|Citation:||Proceedings of the International Conference on Structural and Foundation Failures / C. M. Wang and K. Murugappen (eds.): pp.398-409|
|Publisher:||IES/StructE Joint Committee|
|Conference Name:||International Conference on Structural and Foundation Failures (2004 : Singapore)|
|Abstract:||One of the greatest causes of foundation failure is due to insufficient knowledge of ground conditions. Uncertainty in ground conditions can also cause significant cost overruns and time delays for both client and contractor. Site investigations aim to reduce the uncertainty of ground conditions by various combinations of field and laboratory testing.
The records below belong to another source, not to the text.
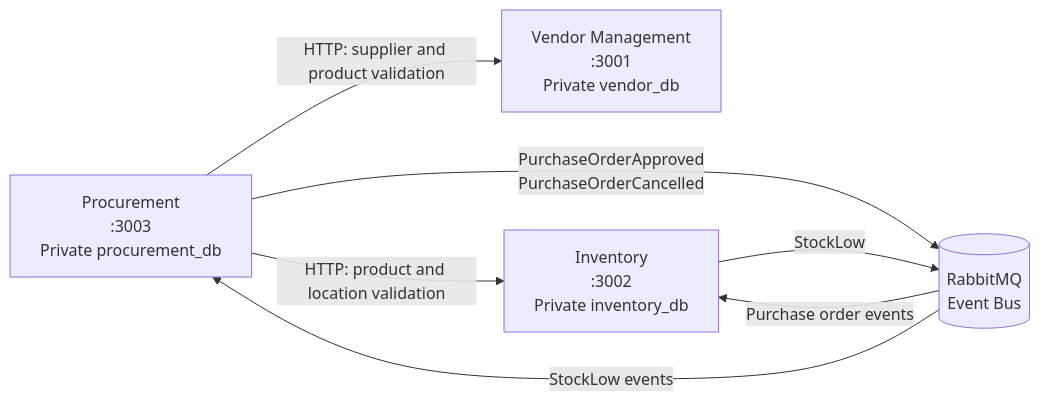
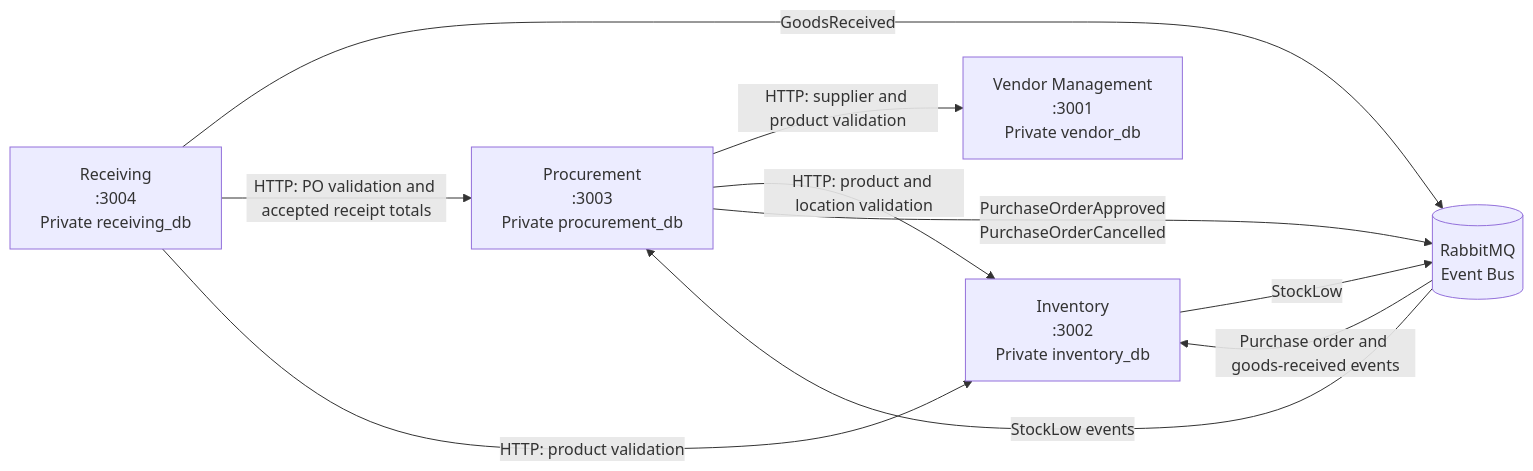
Before and after one commit to ochiengvincent-tech/merchandise-management-system: the diagram in README.md, drawn with Mermaid. The commit also changed other lines of this file and 81 other files, not shown here.

````diff
--- a/README.md
+++ b/README.md
@@ -15,14 +15,18 @@
 ```mermaid
 flowchart LR
     VM[Vendor Management\n:3001\nPrivate vendor_db]
     PR[Procurement\n:3003\nPrivate procurement_db]
     IN[Inventory\n:3002\nPrivate inventory_db]
+    RE[Receiving\n:3004\nPrivate receiving_db]
     MQ[(RabbitMQ\nEvent Bus)]
 
     PR -->|HTTP: supplier and product validation| VM
     PR -->|HTTP: product and location validation| IN
     PR -->|PurchaseOrderApproved\nPurchaseOrderCancelled| MQ
+    RE -->|GoodsReceived| MQ
+    RE -->|HTTP: PO validation and accepted receipt totals| PR
+    RE -->|HTTP: product validation| IN
     IN -->|StockLow| MQ
-    MQ -->|Purchase order events| IN
+    MQ -->|Purchase order and goods-received events| IN
     MQ -->|StockLow events| PR
 ```
````
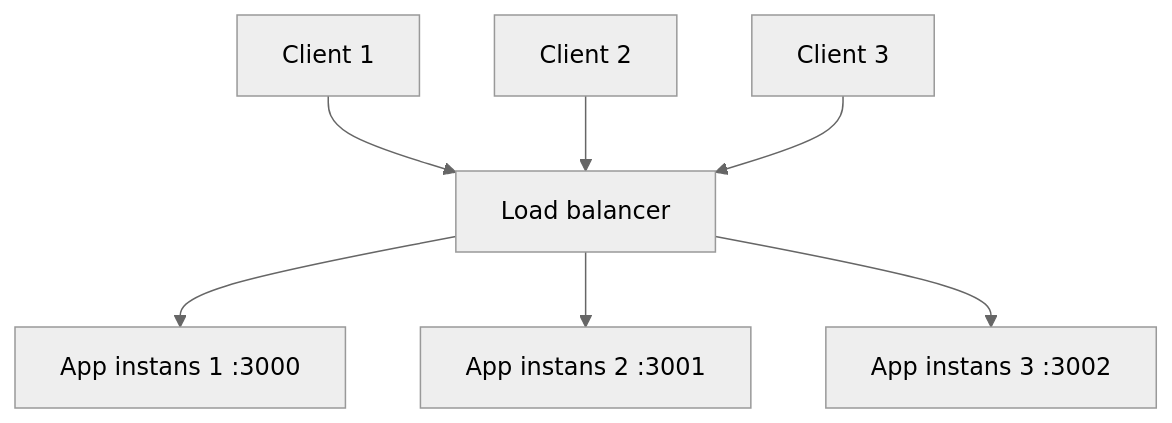
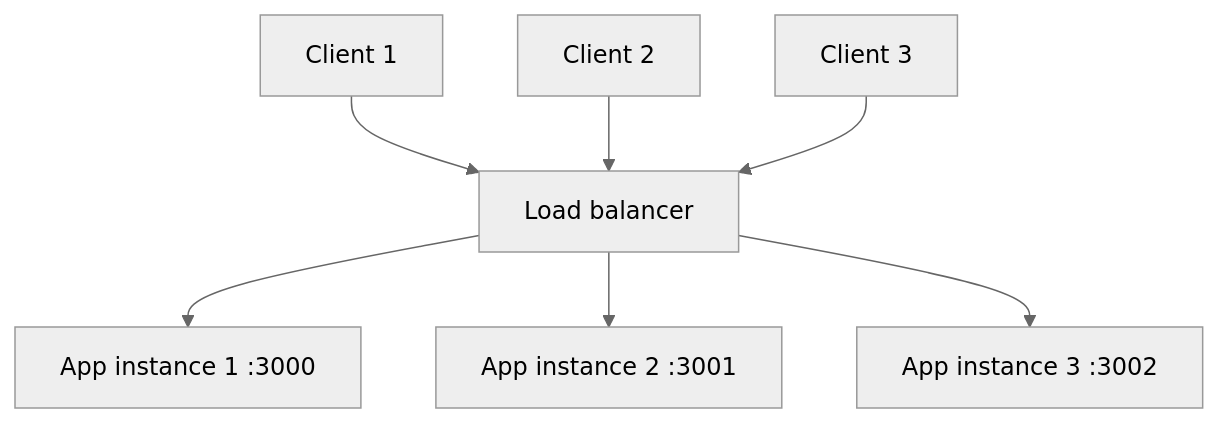
One commit to Mercantec-GHC/deploy-or-die-anbo0005 changed the second of 7 diagrams in docs/notes/day5-reverse-proxy-release.md. Above: the diagram before and after it, drawn with Mermaid (neutral theme). The commit also changed other lines of this file and 8 other files, not shown here.

````diff
--- a/docs/notes/day5-reverse-proxy-release.md
+++ b/docs/notes/day5-reverse-proxy-release.md
@@ -89,9 +89,9 @@
 ```mermaid
 graph TD
     C1[Client 1] --> LB[Load balancer]
     C2[Client 2] --> LB
     C3[Client 3] --> LB
-    LB --> A1[App instans 1 :3000]
-    LB --> A2[App instans 2 :3001]
-    LB --> A3[App instans 3 :3002]
+    LB --> A1[App instance 1 :3000]
+    LB --> A2[App instance 2 :3001]
+    LB --> A3[App instance 3 :3002]
 ```
````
However, time and cost constraints, as well as the judgement and experience of the consulting geotechnical engineer, have traditionally governed the scope of such site investigations. Analyses have been undertaken to investigate the performance of various site investigation schemes with respect to the cost of the resulting pad foundation system and the probability of failure. Penalty costs are attributed to foundation designs that experience excessive settlement to enable direct comparisons with foundation designs that conform to the design criteria. Designs resulting from the site investigation data are compared to a benchmark design achieved by employing a 3-dimensional finite element analysis within a trial-and-error process. Many realisations are undertaken for varying soil types in a Monte Carlo analysis by generating 3-dimensional simulated soil profiles using random field theory. The results illustrate a decreasing trend of total foundation cost for an increasing site investigation scope. The results also show that the cost of a foundation, excluding the penalty cost of failure, designed using an increased amount of knowledge regarding the site, does not always result in a less expensive foundation. However, all results suggest that a site investigation scheme with limited testing will result in a more expensive foundation, when the cost of possible foundation failure is included.|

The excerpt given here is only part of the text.